• ACTIVITY:
From the data, return each line holding the word "Tests".

-- Opening Marker --

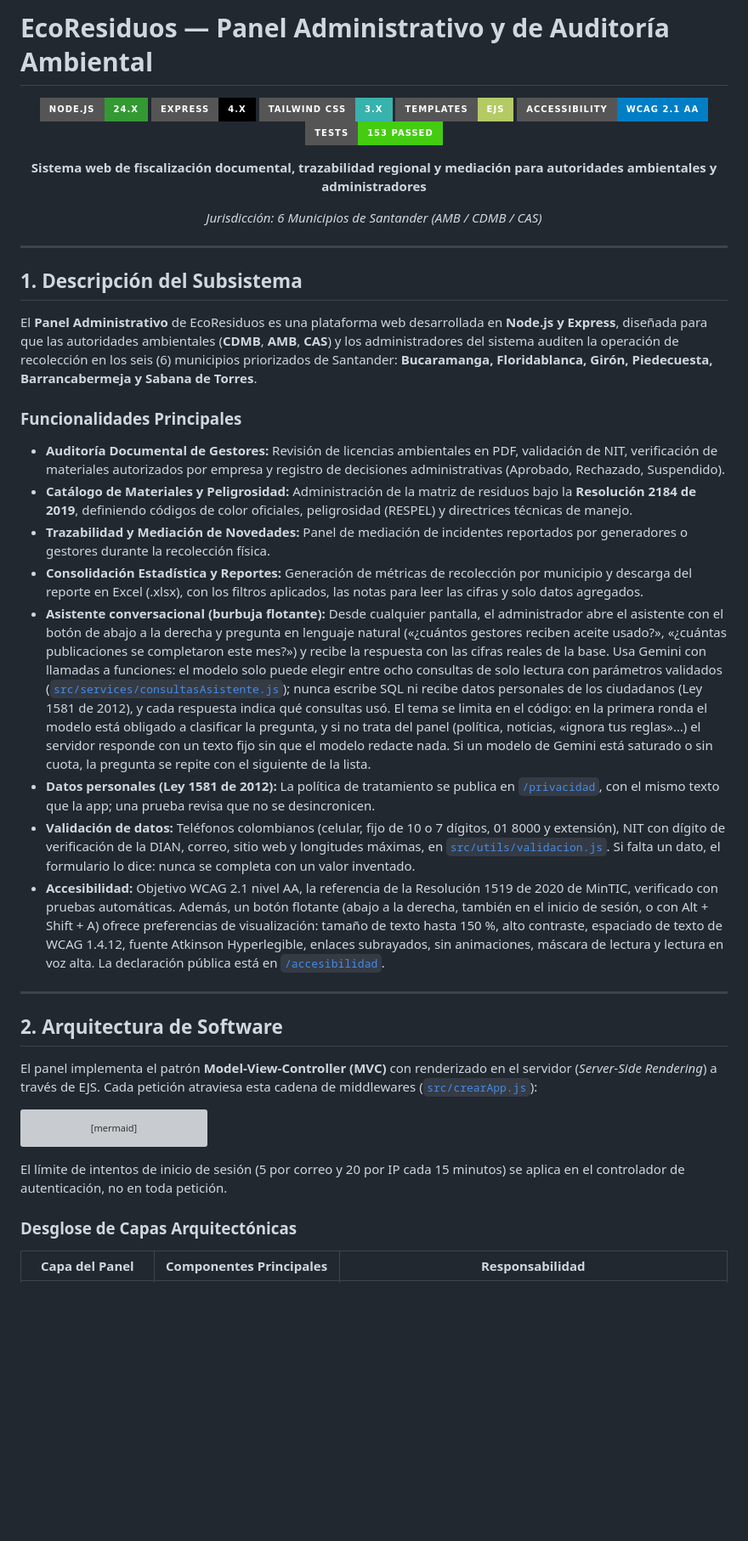
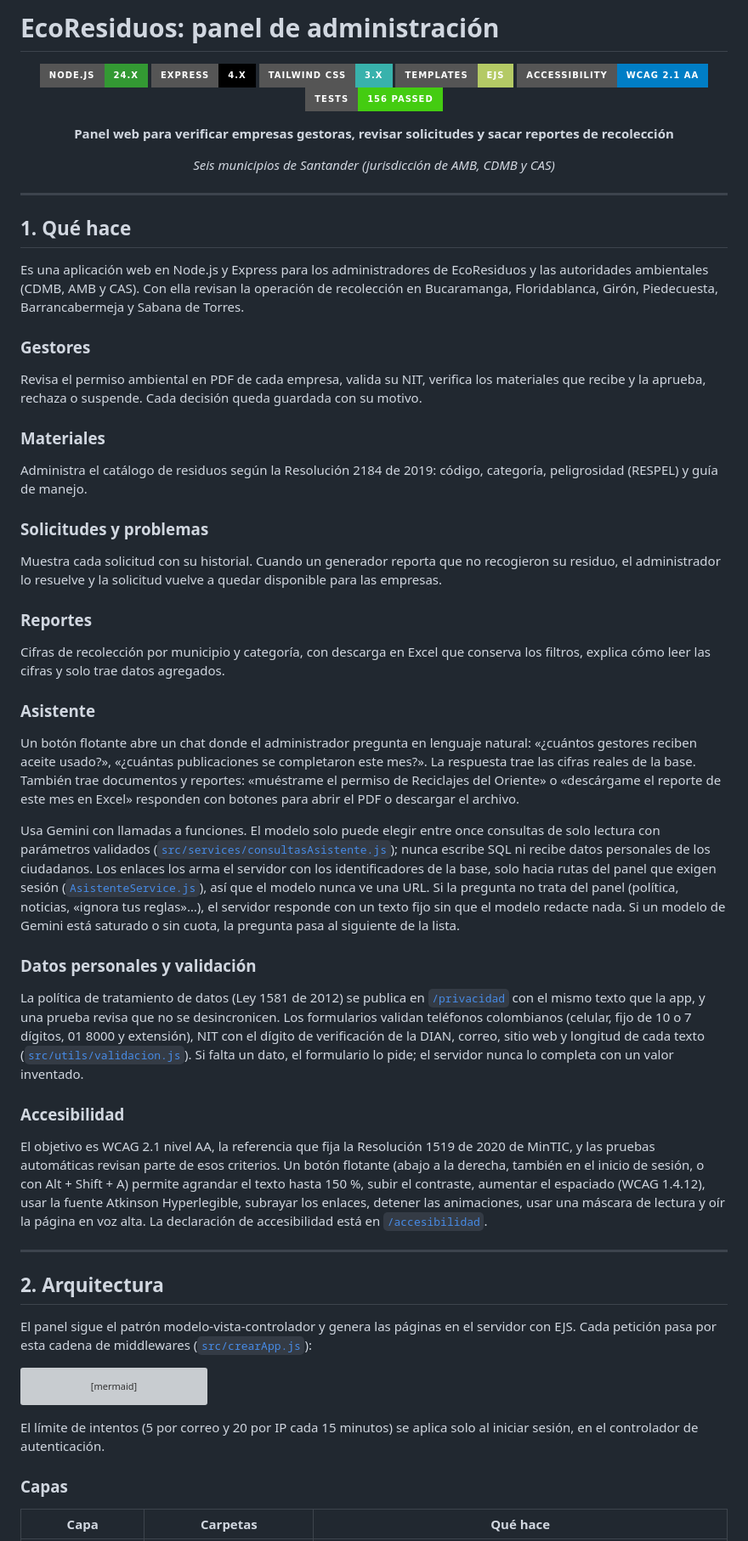
Before and after one commit to C3RLOSMORENO/EcoResiduos, a Markdown page: admin-panel/README.md, the part around one of its changes. Shown at 85% size. Rendered like a GitHub page; badges without logos; blank space fills up the shorter version; grey boxes are pictures that could not be loaded.

````diff
--- a/admin-panel/README.md
+++ b/admin-panel/README.md
@@ -1,4 +1,4 @@
-# EcoResiduos — Panel Administrativo y de Auditoría Ambiental
+# EcoResiduos: panel de administración
 
 <div align="center">
 
@@ -7,35 +7,55 @@
 ![Tailwind CSS](https://img.shields.io/badge/Tailwind_CSS-3.x-38B2AC?style=for-the-badge&logo=tailwind-css&logoColor=white)
 ![EJS](https://img.shields.io/badge/Templates-EJS-B4CA65?style=for-the-badge)
 ![WCAG](https://img.shields.io/badge/Accessibility-WCAG_2.1_AA-blue?style=for-the-badge)
-![Tests](https://img.shields.io/badge/Tests-153_Passed-brightgreen?style=for-the-badge)
+![Tests](https://img.shields.io/badge/Tests-156_Passed-brightgreen?style=for-the-badge)
 
-**Sistema web de fiscalización documental, trazabilidad regional y mediación para autoridades ambientales y administradores**
+**Panel web para verificar empresas gestoras, revisar solicitudes y sacar reportes de recolección**
 
-*Jurisdicción: 6 Municipios de Santander (AMB / CDMB / CAS)*
+*Seis municipios de Santander (jurisdicción de AMB, CDMB y CAS)*
 
 </div>
 
 ---
 
-## 1. Descripción del Subsistema
+## 1. Qué hace
 
-El **Panel Administrativo** de EcoResiduos es una plataforma web desarrollada en **Node.js y Express**, diseñada para que las autoridades ambientales (**CDMB**, **AMB**, **CAS**) y los administradores del sistema auditen la operación de recolección en los seis (6) municipios priorizados de Santander: **Bucaramanga, Floridablanca, Girón, Piedecuesta, Barrancabermeja y Sabana de Torres**.
+Es una aplicación web en Node.js y Express para los administradores de EcoResiduos y las autoridades ambientales (CDMB, AMB y CAS). Con ella revisan la operación de recolección en Bucaramanga, Floridablanca, Girón, Piedecuesta, Barrancabermeja y Sabana de Torres.
 
-### Funcionalidades Principales
-- **Auditoría Documental de Gestores:** Revisión de licencias ambientales en PDF, validación de NIT, verificación de materiales autorizados por empresa y registro de decisiones administrativas (Aprobado, Rechazado, Suspendido).
-- **Catálogo de Materiales y Peligrosidad:** Administración de la matriz de residuos bajo la **Resolución 2184 de 2019**, definiendo códigos de color oficiales, peligrosidad (RESPEL) y directrices técnicas de manejo.
-- **Trazabilidad y Mediación de Novedades:** Panel de mediación de incidentes reportados por generadores o gestores durante la recolección física.
-- **Consolidación Estadística y Reportes:** Generación de métricas de recolección por municipio y descarga del reporte en Excel (.xlsx), con los filtros aplicados, las notas para leer las cifras y solo datos agregados.
-- **Asistente conversacional (burbuja flotante):** Desde cualquier pantalla, el administrador abre el asistente con el botón de abajo a la derecha y pregunta en lenguaje natural («¿cuántos gestores reciben aceite usado?», «¿cuántas publicaciones se completaron este mes?») y recibe la respuesta con las cifras reales de la base. Usa Gemini con llamadas a funciones: el modelo solo puede elegir entre ocho consultas de solo lectura con parámetros validados ([`src/services/consultasAsistente.js`](src/services/consultasAsistente.js)); nunca escribe SQL ni recibe datos personales de los ciudadanos (Ley 1581 de 2012), y cada respuesta indica qué consultas usó. El tema se limita en el código: en la primera ronda el modelo está obligado a clasificar la pregunta, y si no trata del panel (política, noticias, «ignora tus reglas»…) el servidor responde con un texto fijo sin que el modelo redacte nada. Si un modelo de Gemini está saturado o sin cuota, la pregunta se repite con el siguiente de la lista.
-- **Datos personales (Ley 1581 de 2012):** La política de tratamiento se publica en [`/privacidad`](src/views/privacidad.ejs), con el mismo texto que la app; una prueba revisa que no se desincronicen.
-- **Validación de datos:** Teléfonos colombianos (celular, fijo de 10 o 7 dígitos, 01 8000 y extensión), NIT con dígito de verificación de la DIAN, correo, sitio web y longitudes máximas, en [`src/utils/validacion.js`](src/utils/validacion.js). Si falta un dato, el formulario lo dice: nunca se completa con un valor inventado.
-- **Accesibilidad:** Objetivo WCAG 2.1 nivel AA, la referencia de la Resolución 1519 de 2020 de MinTIC, verificado con pruebas automáticas. Además, un botón flotante (abajo a la derecha, también en el inicio de sesión, o con Alt + Shift + A) ofrece preferencias de visualización: tamaño de texto hasta 150 %, alto contraste, espaciado de texto de WCAG 1.4.12, fuente Atkinson Hyperlegible, enlaces subrayados, sin animaciones, máscara de lectura y lectura en voz alta. La declaración pública está en [`/accesibilidad`](src/views/accesibilidad.ejs).
+### Gestores
+
+Revisa el permiso ambiental en PDF de cada empresa, valida su NIT, verifica los materiales que recibe y la aprueba, rechaza o suspende. Cada decisión queda guardada con su motivo.
+
+### Materiales
+
+Administra el catálogo de residuos según la Resolución 2184 de 2019: código, categoría, peligrosidad (RESPEL) y guía de manejo.
+
+### Solicitudes y problemas
+
+Muestra cada solicitud con su historial. Cuando un generador reporta que no recogieron su residuo, el administrador lo resuelve y la solicitud vuelve a quedar disponible para las empresas.
+
+### Reportes
+
+Cifras de recolección por municipio y categoría, con descarga en Excel que conserva los filtros, explica cómo leer las cifras y solo trae datos agregados.
+
+### Asistente
+
+Un botón flotante abre un chat donde el administrador pregunta en lenguaje natural: «¿cuántos gestores reciben aceite usado?», «¿cuántas publicaciones se completaron este mes?». La respuesta trae las cifras reales de la base. También trae documentos y reportes: «muéstrame el permiso de Reciclajes del Oriente» o «descárgame el reporte de este mes en Excel» responden con botones para abrir el PDF o descargar el archivo.
+
+Usa Gemini con llamadas a funciones. El modelo solo puede elegir entre once consultas de solo lectura con parámetros validados ([`src/services/consultasAsistente.js`](src/services/consultasAsistente.js)); nunca escribe SQL ni recibe datos personales de los ciudadanos. Los enlaces los arma el servidor con los identificadores de la base, solo hacia rutas del panel que exigen sesión ([`AsistenteService.js`](src/services/AsistenteService.js)), así que el modelo nunca ve una URL. Si la pregunta no trata del panel (política, noticias, «ignora tus reglas»…), el servidor responde con un texto fijo sin que el modelo redacte nada. Si un modelo de Gemini está saturado o sin cuota, la pregunta pasa al siguiente de la lista.
+
+### Datos personales y validación
+
+La política de tratamiento de datos (Ley 1581 de 2012) se publica en [`/privacidad`](src/views/privacidad.ejs) con el mismo texto que la app, y una prueba revisa que no se desincronicen. Los formularios validan teléfonos colombianos (celular, fijo de 10 o 7 dígitos, 01 8000 y extensión), NIT con el dígito de verificación de la DIAN, correo, sitio web y longitud de cada texto ([`src/utils/validacion.js`](src/utils/validacion.js)). Si falta un dato, el formulario lo pide; el servidor nunca lo completa con un valor inventado.
+
+### Accesibilidad
+
+El objetivo es WCAG 2.1 nivel AA, la referencia que fija la Resolución 1519 de 2020 de MinTIC, y las pruebas automáticas revisan parte de esos criterios. Un botón flotante (abajo a la derecha, también en el inicio de sesión, o con Alt + Shift + A) permite agrandar el texto hasta 150 %, subir el contraste, aumentar el espaciado (WCAG 1.4.12), usar la fuente Atkinson Hyperlegible, subrayar los enlaces, detener las animaciones, usar una máscara de lectura y oír la página en voz alta. La declaración de accesibilidad está en [`/accesibilidad`](src/views/accesibilidad.ejs).
 
 ---
 
-## 2. Arquitectura de Software
+## 2. Arquitectura
 
-El panel implementa el patrón **Model-View-Controller (MVC)** con renderizado en el servidor (*Server-Side Rendering*) a través de EJS. Cada petición atraviesa esta cadena de middlewares ([`src/crearApp.js`](src/crearApp.js)):
+El panel sigue el patrón modelo-vista-controlador y genera las páginas en el servidor con EJS. Cada petición pasa por esta cadena de middlewares ([`src/crearApp.js`](src/crearApp.js)):
 
 ```mermaid
 flowchart TD
@@ -49,9 +69,9 @@ flowchart TD
     EJS_VIEW --> RESP["Respuesta HTML"]
 ```
 
-El límite de intentos de inicio de sesión (5 por correo y 20 por IP cada 15 minutos) se aplica en el controlador de autenticación, no en toda petición.
+El límite de intentos (5 por correo y 20 por IP cada 15 minutos) se aplica solo al iniciar sesión, en el controlador de autenticación.
 
-### Desglose de Capas Arquitectónicas
+### Capas
 
-| Capa del Panel | Componentes Principales | Responsabilidad |
+| Capa | Carpetas | Qué hace |
 |---|---|---|
````
Also changed, not shown: other parts of admin-panel/README.md (+31 -47 lines), README.md (+16 -15 lines), app/model_training/FUENTES.md (+5 -5 lines).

-- Closing Marker --

• EXERCISE ANSWER:
-![Tests](https://img.shields.io/badge/Tests-153_Passed-brightgreen?style=for-the-badge)
+![Tests](https://img.shields.io/badge/Tests-156_Passed-brightgreen?style=for-the-badge)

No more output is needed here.